    B, 14 Oct 2008 @ 8:12am

    A small lession on liability...

    There's a difference between liability and insurance when it comes to shipping goods. The knee jerk reaction to someone damaging goods like this is that they should pay the full market value for what was lost. But think about that for a second from the position of the freight company. If I give you a container with $4.3 million (21,600 xboxes x $200) and tell you I'm going to pay some small amount to ship it (for the sake of argument let's say $10k), but I'm going to hold you accountable for the market value if you break them... what's the likelihood that you'd be willing to agree to those terms? At a certain point of adjustment, your margin doesn't cover your risk and you can't afford to ship the goods. Liability for cargo is surprisingly low and usually done by the container regardless of content.

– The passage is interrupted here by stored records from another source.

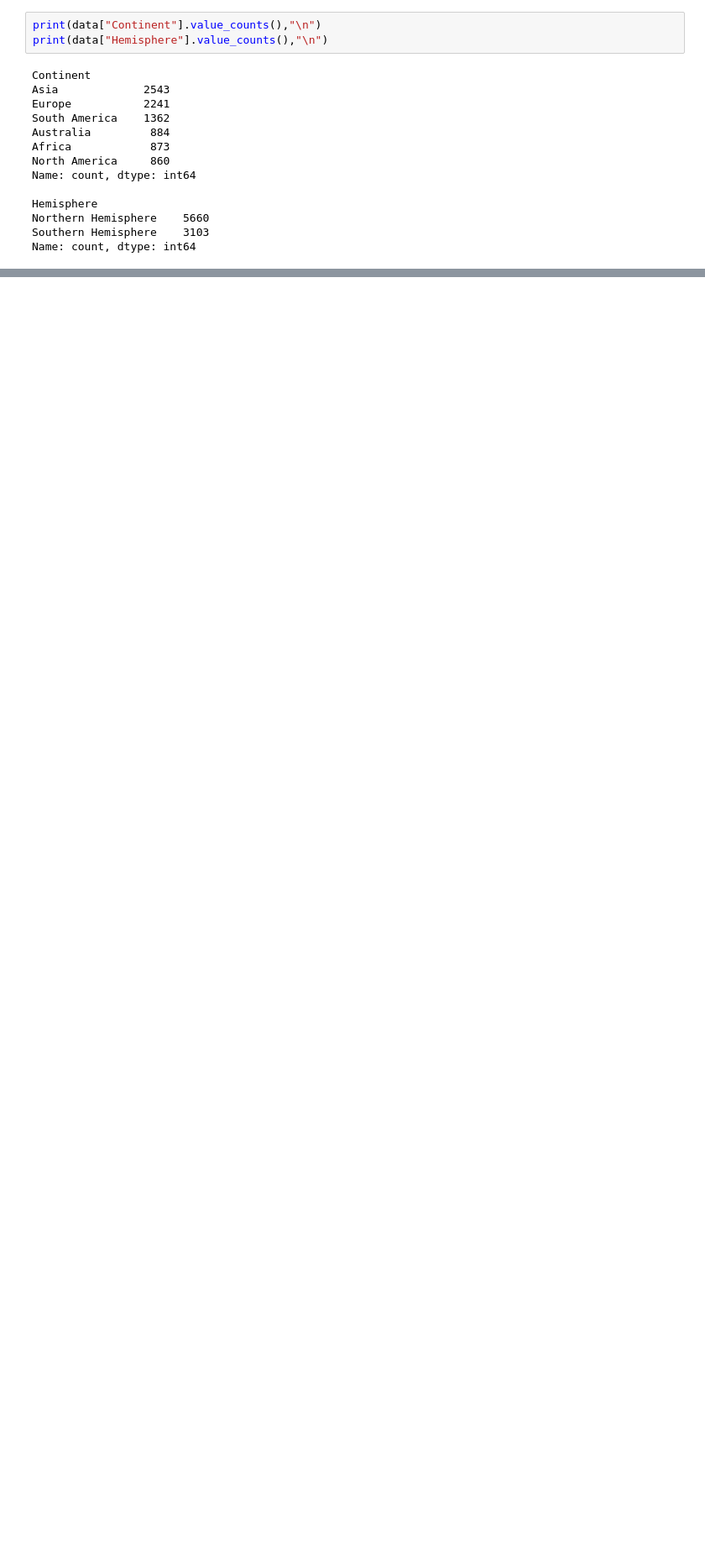
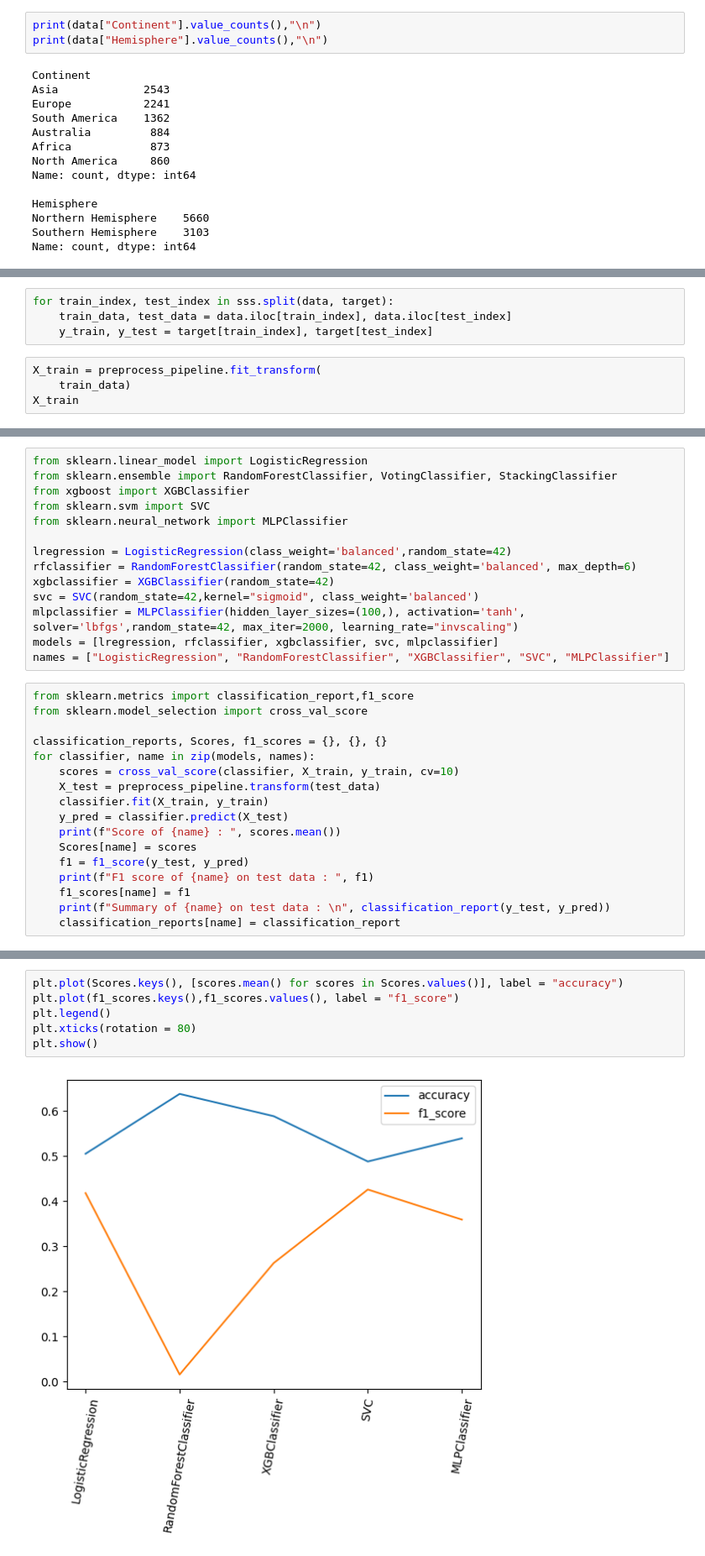
Before and after one commit to Aymanjeb/AAA-project, a Jupyter notebook: Data pre-processing.ipynb, the cells around one changed output, grey strips where cells are left out. Shown: that part at 84% size. Cells and saved outputs as stored; diff of their text form; blank space fills up the shorter version.

```diff
--- a/Data pre-processing.ipynb
+++ b/Data pre-processing.ipynb
@@ -143,0 +172,8 @@ print(correlation_matrix)
+# %%
+for train_index, test_index in sss.split(data, target):
+    train_data, test_data = data.iloc[train_index], data.iloc[test_index]
+    y_train, y_test = target[train_index], target[test_index]
+# %%
+X_train = preprocess_pipeline.fit_transform(
+    train_data)
+X_train
@@ -143,0 +196,31 @@ print(correlation_matrix)
+# %%
+from sklearn.linear_model import LogisticRegression
+from sklearn.ensemble import RandomForestClassifier, VotingClassifier, StackingClassifier
+from xgboost import XGBClassifier
+from sklearn.svm import SVC
+from sklearn.neural_network import MLPClassifier
+
+lregression = LogisticRegression(class_weight='balanced',random_state=42)
+rfclassifier = RandomForestClassifier(random_state=42, class_weight='balanced', max_depth=6)
+xgbclassifier = XGBClassifier(random_state=42)
+svc = SVC(random_state=42,kernel="sigmoid", class_weight='balanced')
+mlpclassifier = MLPClassifier(hidden_layer_sizes=(100,), activation='tanh', solver='lbfgs',random_state=42, max_iter=2000, learning_rate="invscaling")
+models = [lregression, rfclassifier, xgbclassifier, svc, mlpclassifier]
+names = ["LogisticRegression", "RandomForestClassifier", "XGBClassifier", "SVC", "MLPClassifier"]
+# %%
+from sklearn.metrics import classification_report,f1_score
+from sklearn.model_selection import cross_val_score
+
+classification_reports, Scores, f1_scores = {}, {}, {}
+for classifier, name in zip(models, names):
+    scores = cross_val_score(classifier, X_train, y_train, cv=10)
+    X_test = preprocess_pipeline.transform(test_data)
+    classifier.fit(X_train, y_train)
+    y_pred = classifier.predict(X_test)
+    print(f"Score of {name} : ", scores.mean())
+    Scores[name] = scores
+    f1 = f1_score(y_test, y_pred)
+    print(f"F1 score of {name} on test data : ", f1)
+    f1_scores[name] = f1
+    print(f"Summary of {name} on test data : \n", classification_report(y_test, y_pred))
+    classification_reports[name] = classification_report
@@ -143,0 +247,8 @@ print(correlation_matrix)
+# %%
+plt.plot(Scores.keys(), [scores.mean() for scores in Scores.values()], label = "accuracy")
+plt.plot(f1_scores.keys(),f1_scores.values(), label = "f1_score")
+plt.legend()
+plt.xticks(rotation = 80)
+plt.show()
+# %% [output]
+[figure, added]
```
Also changed, not shown: parts of 20 cells of this notebook, 1 other file.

    Microsoft wants DHL to cover the expense as they had purchased insurance on the cargo... and that's simply not how things work. It's just like when you buy something on eBay but skimp on the shipping insurance. Your ceramic kitty cat arrives as a fine powder because of poor shipping or packing and you're SOL because you assumed the risk yourself.

    If DHL was shown to be negligent in some way then Microsoft could have a case... but if the train derailment was a true accident then I don't think the big M has a leg to stand on. That said, DHL will probably just settle out of court to make the problem go away.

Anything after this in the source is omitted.